Non-alcoholic fatty liver disease (NAFLD) has become the most prevalent liver disease in industrialized countries, including Europe, and comprises a spectrum of disorders ranging from hepatic lipid accumulation (steatosis) to inflammation (non-alcoholic steatohepatitis, NASH) and fibrosis. Pathogenic pathways leading from hepatic steatosis to NASH are still incompletely understood resulting in a lack of approved therapeutic options besides life style changes. Physical activity is effective to prevent NAFLD progression. The mechanism of exercise action on liver mitochondrial metabolism is not clear yet. However, exercise might exert its positive effects via increasing hepatic nicotinamide adenine dinucleotide (NAD) levels. Several studies showed that the hepatic NAD metabolism is dysregulated during the development of NAFLD and that exercise has a positive effect on NAD metabolism and function of NAD dependent enzymes in skeletal muscle. The functionality of mitochondrial metabolism is highly dependent on the maintenance of the organellar NAD pool. Mitochondrial dysfunction has been implicated in the progression from steatosis to NASH. We hypothesize that a dysregulated NAD metabolism in the liver is involved in the development of hepatic mitochondrial dysfunction in NAFLD/NASH. Our overall aim is to define the impact of exercise on hepatic mitochondrial dysfunction and test whether exercise effects are mediated via restoration of NAD metabolism. We will achieve this by combining the knowledge on hepatic NAD metabolism of the fellow with the expertise in exercise mouse models and on analysis of mitochondrial function of the Supervisor. This study is one of the first to comprehensively examine the interaction between exercise, mitochondrial dysfunction as a cause of NAFLD and NAD metabolism specifically in the liver and in hepatocytes and ultimately aims to identify novel therapeutic targets for the prevention and treatment of NAFLD.

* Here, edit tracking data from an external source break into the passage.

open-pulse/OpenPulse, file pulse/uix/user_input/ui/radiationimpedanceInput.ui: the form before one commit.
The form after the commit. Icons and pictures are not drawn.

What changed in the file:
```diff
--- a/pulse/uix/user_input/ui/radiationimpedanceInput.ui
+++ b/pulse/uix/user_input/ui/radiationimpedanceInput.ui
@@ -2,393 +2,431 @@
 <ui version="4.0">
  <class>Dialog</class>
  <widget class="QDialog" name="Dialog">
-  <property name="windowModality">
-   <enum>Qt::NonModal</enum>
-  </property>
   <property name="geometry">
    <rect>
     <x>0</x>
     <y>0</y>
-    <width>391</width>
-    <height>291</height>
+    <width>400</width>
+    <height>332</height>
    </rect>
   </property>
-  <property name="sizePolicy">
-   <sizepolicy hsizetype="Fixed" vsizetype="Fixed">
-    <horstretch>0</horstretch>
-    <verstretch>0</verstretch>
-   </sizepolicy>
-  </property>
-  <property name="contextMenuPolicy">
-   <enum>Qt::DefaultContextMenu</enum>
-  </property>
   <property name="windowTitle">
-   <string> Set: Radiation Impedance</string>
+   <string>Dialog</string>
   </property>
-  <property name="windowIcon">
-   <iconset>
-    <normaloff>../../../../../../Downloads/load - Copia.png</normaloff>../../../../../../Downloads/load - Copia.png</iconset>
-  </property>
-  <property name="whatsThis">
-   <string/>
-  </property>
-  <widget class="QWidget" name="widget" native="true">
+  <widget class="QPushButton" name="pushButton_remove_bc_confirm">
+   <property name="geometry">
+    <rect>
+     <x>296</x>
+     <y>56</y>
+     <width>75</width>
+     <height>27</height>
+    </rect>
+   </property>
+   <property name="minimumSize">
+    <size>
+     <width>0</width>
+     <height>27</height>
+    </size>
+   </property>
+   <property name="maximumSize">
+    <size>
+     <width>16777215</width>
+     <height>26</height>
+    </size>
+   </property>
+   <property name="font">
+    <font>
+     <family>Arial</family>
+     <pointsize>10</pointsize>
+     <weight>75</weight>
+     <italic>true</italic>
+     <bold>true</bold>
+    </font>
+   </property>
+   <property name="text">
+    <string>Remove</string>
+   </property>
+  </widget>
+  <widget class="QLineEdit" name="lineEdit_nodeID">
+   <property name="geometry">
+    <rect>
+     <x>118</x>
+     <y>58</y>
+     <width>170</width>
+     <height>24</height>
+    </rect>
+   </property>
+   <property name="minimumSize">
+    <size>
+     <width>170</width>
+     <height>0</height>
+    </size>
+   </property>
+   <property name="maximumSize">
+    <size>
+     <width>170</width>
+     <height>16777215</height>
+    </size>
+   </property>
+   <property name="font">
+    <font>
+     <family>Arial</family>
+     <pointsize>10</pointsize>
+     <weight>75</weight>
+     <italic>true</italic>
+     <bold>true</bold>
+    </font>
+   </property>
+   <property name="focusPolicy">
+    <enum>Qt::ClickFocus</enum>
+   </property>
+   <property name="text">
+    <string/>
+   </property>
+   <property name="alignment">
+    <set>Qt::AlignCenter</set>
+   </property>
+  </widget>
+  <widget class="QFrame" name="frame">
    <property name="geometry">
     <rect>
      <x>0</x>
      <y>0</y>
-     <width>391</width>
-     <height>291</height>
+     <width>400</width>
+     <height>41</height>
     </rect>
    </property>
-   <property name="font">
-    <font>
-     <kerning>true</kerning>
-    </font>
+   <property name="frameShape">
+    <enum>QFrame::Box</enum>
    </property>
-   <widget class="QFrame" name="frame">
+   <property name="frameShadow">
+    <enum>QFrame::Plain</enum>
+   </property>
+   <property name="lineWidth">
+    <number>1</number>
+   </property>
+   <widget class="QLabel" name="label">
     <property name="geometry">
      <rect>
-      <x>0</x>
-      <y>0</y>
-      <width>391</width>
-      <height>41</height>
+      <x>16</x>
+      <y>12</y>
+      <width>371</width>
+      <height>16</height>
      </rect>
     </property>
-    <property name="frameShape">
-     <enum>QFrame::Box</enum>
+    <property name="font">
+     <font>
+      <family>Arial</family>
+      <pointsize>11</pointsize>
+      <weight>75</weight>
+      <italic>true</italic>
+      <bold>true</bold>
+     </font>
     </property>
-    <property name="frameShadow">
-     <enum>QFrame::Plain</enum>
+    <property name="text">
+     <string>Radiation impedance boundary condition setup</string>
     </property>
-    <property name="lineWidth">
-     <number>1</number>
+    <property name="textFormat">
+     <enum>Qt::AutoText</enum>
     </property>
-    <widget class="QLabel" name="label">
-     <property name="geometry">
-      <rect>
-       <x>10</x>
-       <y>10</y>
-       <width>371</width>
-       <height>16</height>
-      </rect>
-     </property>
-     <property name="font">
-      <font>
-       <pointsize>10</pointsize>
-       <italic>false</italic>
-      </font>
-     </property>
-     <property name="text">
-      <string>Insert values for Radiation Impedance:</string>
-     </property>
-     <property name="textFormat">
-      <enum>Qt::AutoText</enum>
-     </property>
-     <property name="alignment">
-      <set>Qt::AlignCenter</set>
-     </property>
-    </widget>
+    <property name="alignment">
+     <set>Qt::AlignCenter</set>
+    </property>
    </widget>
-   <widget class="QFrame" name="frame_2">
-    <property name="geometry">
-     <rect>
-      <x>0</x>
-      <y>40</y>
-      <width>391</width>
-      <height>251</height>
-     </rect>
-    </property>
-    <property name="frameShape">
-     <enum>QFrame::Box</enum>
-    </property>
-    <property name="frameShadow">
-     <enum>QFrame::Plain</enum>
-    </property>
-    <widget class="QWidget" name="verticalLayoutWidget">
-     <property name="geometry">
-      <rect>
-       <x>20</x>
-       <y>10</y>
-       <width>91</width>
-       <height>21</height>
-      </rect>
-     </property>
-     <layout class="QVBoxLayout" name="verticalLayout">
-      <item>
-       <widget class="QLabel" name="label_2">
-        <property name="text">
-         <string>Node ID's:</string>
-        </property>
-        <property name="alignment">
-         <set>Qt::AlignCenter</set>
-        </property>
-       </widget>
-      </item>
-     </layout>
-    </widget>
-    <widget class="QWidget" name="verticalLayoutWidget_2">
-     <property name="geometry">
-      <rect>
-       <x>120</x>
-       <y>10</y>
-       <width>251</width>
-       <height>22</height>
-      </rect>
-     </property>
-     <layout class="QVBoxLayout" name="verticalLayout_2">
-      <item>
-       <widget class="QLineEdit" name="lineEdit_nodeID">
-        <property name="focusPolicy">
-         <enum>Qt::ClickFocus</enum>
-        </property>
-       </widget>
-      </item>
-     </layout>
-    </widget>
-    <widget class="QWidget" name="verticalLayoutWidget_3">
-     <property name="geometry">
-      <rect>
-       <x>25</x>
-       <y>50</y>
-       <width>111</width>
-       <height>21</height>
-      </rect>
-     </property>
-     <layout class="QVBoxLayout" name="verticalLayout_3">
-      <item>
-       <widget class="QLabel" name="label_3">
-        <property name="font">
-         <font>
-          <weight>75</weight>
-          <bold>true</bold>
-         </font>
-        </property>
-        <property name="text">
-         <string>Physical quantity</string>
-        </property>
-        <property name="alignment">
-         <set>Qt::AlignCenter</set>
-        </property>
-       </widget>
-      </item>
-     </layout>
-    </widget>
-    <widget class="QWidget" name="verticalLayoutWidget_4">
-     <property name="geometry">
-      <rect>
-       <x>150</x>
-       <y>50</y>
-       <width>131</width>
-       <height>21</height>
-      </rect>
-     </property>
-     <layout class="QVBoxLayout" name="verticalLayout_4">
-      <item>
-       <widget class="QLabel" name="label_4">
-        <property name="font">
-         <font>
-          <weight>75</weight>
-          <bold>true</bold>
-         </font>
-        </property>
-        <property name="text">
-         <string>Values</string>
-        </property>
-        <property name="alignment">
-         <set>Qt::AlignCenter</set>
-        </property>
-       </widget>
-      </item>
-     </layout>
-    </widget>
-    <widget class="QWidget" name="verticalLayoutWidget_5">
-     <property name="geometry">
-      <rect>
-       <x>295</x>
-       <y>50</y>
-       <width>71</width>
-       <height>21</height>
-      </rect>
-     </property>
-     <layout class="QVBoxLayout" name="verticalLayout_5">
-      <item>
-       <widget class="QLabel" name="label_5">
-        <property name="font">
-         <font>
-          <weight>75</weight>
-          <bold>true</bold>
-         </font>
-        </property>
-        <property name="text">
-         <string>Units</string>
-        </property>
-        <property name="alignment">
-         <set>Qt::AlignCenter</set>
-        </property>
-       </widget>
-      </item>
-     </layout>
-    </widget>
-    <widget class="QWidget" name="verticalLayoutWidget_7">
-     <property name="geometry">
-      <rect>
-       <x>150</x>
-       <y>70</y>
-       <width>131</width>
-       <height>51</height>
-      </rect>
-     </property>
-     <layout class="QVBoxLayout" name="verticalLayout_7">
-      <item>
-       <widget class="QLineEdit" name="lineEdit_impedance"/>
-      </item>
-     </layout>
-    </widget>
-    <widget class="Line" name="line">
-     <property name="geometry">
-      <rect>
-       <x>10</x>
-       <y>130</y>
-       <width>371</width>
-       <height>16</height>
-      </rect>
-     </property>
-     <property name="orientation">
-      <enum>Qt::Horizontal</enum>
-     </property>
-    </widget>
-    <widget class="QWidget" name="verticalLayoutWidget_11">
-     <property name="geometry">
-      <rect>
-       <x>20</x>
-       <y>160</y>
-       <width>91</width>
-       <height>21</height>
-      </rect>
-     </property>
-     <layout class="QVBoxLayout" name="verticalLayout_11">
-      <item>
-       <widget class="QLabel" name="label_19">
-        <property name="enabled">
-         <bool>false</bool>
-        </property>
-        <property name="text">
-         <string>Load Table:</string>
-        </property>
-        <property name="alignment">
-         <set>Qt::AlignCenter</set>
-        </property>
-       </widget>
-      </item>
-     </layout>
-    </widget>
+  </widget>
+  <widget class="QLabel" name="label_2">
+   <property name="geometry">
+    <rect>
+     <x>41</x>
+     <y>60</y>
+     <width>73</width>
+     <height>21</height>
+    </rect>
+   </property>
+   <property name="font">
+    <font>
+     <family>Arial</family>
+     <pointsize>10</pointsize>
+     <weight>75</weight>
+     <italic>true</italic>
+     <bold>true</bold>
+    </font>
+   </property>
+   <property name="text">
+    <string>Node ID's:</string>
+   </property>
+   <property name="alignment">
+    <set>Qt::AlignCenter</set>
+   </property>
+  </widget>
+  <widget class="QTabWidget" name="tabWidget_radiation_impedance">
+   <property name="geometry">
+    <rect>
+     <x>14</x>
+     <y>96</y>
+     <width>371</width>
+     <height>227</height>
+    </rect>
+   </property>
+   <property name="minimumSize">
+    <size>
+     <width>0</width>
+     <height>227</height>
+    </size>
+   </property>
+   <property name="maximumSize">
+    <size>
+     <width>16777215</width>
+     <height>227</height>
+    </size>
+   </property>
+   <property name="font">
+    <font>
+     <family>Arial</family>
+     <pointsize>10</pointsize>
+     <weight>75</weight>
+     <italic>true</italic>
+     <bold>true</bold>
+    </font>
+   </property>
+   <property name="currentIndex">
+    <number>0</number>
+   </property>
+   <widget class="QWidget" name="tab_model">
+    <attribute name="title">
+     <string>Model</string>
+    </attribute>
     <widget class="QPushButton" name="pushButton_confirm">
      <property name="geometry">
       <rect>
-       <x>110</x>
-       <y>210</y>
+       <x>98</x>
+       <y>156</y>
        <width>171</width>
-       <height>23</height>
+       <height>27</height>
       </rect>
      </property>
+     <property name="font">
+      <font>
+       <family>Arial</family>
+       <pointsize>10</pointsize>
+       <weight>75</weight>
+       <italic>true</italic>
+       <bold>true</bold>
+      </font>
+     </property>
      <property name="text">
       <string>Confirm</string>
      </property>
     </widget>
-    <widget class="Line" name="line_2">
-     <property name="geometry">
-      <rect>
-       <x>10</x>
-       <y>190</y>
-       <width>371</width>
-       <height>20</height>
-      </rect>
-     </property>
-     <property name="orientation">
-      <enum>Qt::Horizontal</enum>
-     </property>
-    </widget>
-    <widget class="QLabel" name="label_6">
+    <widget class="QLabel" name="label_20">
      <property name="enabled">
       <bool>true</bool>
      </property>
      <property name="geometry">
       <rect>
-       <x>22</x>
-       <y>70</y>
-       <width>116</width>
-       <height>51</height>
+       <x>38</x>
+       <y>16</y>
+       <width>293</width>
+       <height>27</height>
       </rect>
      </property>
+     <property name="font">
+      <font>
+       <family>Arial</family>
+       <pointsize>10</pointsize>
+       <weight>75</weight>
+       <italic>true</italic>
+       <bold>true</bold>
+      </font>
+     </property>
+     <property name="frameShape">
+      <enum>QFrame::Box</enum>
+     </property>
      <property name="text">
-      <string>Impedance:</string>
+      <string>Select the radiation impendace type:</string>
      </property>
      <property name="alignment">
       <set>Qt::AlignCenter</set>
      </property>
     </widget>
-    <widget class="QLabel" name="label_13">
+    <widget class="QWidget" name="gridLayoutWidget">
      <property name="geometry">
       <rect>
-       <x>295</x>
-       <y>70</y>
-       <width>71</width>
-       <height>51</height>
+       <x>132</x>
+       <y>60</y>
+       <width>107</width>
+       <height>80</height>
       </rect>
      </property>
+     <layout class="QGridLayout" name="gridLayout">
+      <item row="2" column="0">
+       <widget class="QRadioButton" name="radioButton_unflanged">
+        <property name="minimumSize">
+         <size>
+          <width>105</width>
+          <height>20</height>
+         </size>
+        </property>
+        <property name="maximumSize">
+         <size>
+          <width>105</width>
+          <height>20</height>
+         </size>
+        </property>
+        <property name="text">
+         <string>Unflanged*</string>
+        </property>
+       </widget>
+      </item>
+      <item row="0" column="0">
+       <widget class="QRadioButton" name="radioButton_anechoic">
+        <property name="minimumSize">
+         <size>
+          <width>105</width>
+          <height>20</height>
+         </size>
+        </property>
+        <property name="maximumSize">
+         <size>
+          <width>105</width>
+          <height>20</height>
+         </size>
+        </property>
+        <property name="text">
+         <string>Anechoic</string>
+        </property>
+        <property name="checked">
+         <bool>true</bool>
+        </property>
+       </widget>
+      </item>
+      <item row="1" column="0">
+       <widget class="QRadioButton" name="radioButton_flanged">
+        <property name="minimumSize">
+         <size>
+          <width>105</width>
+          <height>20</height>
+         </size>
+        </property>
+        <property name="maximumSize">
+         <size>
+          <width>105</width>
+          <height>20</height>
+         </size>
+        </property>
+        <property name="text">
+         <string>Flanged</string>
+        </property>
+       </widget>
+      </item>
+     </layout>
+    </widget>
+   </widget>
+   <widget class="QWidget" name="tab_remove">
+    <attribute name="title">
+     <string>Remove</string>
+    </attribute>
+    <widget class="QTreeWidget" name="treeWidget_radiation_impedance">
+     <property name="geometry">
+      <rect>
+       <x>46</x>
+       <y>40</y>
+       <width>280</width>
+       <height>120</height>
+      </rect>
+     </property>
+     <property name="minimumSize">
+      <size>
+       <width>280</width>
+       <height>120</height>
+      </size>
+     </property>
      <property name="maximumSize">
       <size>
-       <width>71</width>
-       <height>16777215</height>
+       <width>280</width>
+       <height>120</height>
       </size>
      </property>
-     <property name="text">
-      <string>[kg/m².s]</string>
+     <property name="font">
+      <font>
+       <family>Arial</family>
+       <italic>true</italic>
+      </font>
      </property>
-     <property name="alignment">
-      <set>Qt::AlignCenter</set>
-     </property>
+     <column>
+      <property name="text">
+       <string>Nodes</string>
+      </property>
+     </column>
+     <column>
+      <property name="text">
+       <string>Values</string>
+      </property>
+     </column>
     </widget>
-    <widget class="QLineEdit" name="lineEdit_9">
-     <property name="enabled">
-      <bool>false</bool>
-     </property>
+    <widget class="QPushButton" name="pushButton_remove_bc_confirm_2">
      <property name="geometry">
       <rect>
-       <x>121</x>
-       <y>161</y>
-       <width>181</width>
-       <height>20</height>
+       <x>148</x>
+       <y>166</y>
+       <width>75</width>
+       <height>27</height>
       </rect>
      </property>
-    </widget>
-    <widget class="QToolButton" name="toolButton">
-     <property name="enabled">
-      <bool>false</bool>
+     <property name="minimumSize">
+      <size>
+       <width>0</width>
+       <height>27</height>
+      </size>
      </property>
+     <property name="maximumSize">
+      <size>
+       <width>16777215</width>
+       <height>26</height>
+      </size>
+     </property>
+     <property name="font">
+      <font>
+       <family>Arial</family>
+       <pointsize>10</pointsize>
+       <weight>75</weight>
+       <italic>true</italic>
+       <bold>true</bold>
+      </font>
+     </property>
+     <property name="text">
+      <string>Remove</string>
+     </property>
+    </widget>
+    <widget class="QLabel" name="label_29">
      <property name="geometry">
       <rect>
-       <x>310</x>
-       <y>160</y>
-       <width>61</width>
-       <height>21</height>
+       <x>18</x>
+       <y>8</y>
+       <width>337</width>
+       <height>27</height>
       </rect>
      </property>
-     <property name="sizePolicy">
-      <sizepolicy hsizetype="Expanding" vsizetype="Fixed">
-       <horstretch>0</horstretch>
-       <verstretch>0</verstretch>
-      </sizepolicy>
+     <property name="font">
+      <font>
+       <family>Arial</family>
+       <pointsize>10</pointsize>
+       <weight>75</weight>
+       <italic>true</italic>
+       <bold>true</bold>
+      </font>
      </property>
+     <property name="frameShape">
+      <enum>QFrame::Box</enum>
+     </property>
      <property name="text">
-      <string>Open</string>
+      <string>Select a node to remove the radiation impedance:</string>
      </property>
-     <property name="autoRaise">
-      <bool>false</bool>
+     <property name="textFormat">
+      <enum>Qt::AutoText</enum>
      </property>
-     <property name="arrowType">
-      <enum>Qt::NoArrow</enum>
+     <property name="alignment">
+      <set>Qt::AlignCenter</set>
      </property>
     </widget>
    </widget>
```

Fields of science
- medical and health sciencesclinical medicineoncologyliver cancer
- medical and health sciencesclinical medicinehepatology
- medical and health sciencesclinical medicineendocrinology
- natural sciencesbiological sciencesbiochemistrybiomoleculesproteinsenzymes
- medical and health scienceshealth sciencesnutritionobesity